GO
Loading...

OECD Casts Doubt on Indonesia’s High Growth Plan

Indonesia may miss its goal of becoming one of the world’s 10 largest economies by 2025, as it is still far from growing at the 7 to 9 percent annual rate needed to meet the target, according to the Organization for Economic Co-operation and Development (OECD).

Adek Berry | AFP | Getty Images

The country’s economy – which currently ranks as the world’s sixteenth largest - grew 6.5 percent in 2011, and is expected to expand 6 percent this year.

Angel Gurria, secretary general of the OECD told CNBC that Indonesia needs to engage in a range of serious reforms across areas such as taxation and labor markets to remain on a high growth trajectory.

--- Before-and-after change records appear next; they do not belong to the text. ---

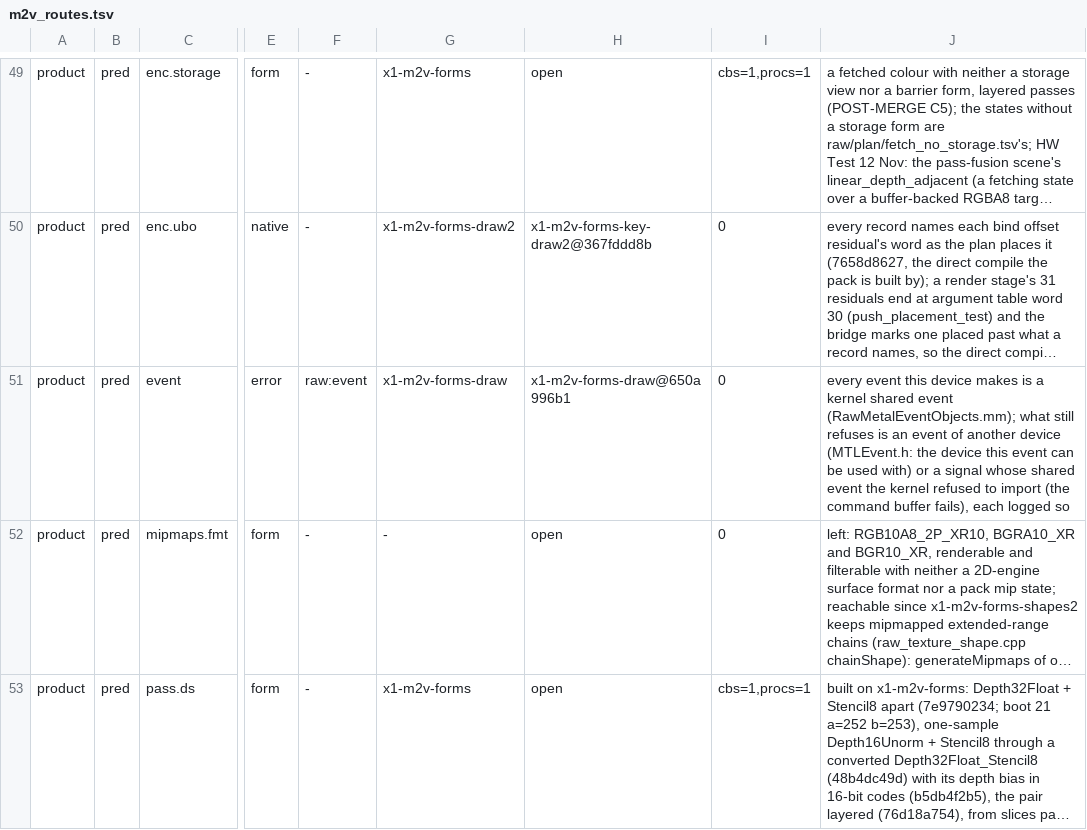
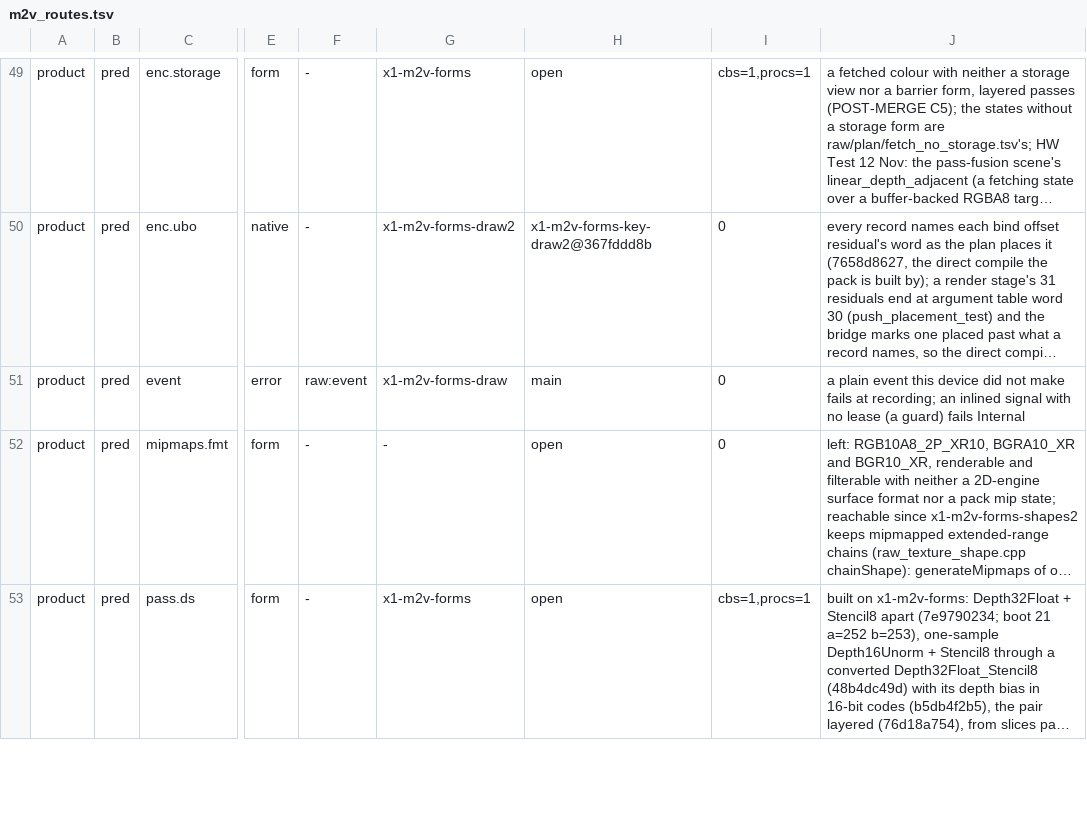
Before and after one commit to D-Radish76/ios-on-switch-lmao, a TSV file: drivers/TegraGM20BMetal/raw/plan/m2v_routes.tsv, drawn as a sheet; only a part is shown, gaps mark what is left out; long unchanged cells end in …; the diff covers the shown part only; the diff names each change by its address in the sheet, - before the commit and + after, or states it on an @@ line.

Commit message:
Encode-time errors end on the raw path instead of replaying on m2v
A visibility offset set twice in one encoder fails the command buffer (Metal's validation stops it), and a
missing report page fails it out of memory. An event another device made fails at recording. A fill with no
memory for its target's backing fails out of memory (raw:blit.fill_memory). Two guards that cannot fire (an
inline signal with no lease, a dispatch whose kernels do not match its region plan) fail the command buffer
instead of handing it over. A fill into a rotation-4 plane loaded transposed is real work raw has no form for
yet and still routes.

```diff
--- a/drivers/TegraGM20BMetal/raw/plan/m2v_routes.tsv
+++ b/drivers/TegraGM20BMetal/raw/plan/m2v_routes.tsv
-H51: x1-m2v-forms-draw@650a996b1
+H51: main
-J51: every event this device makes is a kernel shared event (RawMetalEventObjects.mm); what still refuses is an event of another device (MTLEvent.h: the device this event can be used with) or a signal whose shared event the kernel refused to import (the command buffer fails), each logged so
+J51: a plain event this device did not make fails at recording; an inlined signal with no lease (a guard) fails Internal
```
Also changed, not shown: 1 added row and 1 edited cell elsewhere in this file, 3 other files.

“It is a country that is growing at 6 percent, and is looking to grow at even higher rates. In order for that to be sustainable in the medium and long term, it requires a number of structural changes. We're no longer talking about macroeconomics,” Gurria said on Thursday.

These comments follow a report by consulting firm McKinsey last week, which said that the Southeast Asian economy is on track to become the world’s seventh largest by 2030, boosted by its soaring consumer demand. (Read More: Indonesia's Economy to Surpass Germany, UK by 2030: McKinsey)

Indonesia has enjoyed steady growth of 5 to 6.5 percent in recent years, helped by robust domestic consumption – driven by the country’s young and growing middle class population, alongside its vast natural resources. But, the OECD warns that the demographic dividend will fade over the next decade.

In terms of taxation, OECD points out that there is significant scope to raise government revenues by improving the tax system and administration.

“Broadening tax bases and improving compliance, particularly by high income individuals, would make the system fairer. This should be achieved by allocating more audits where risks of underpayment are higher,” the organization said in a report released on Thursday.

In addition, Gurria noted that the government should work towards significantly cutting back its energy subsidies, which would free up resources for more pressing infrastructure and social spending needs.

“Almost one-fourth of the budget goes to subsidize fossil fuels and energy. Can you imagine the potential that there is there to reallocate this?”

Contact Asia Economy

  • CNBC NEWSLETTERS

    Get the best of CNBC in your inbox

    › Learn More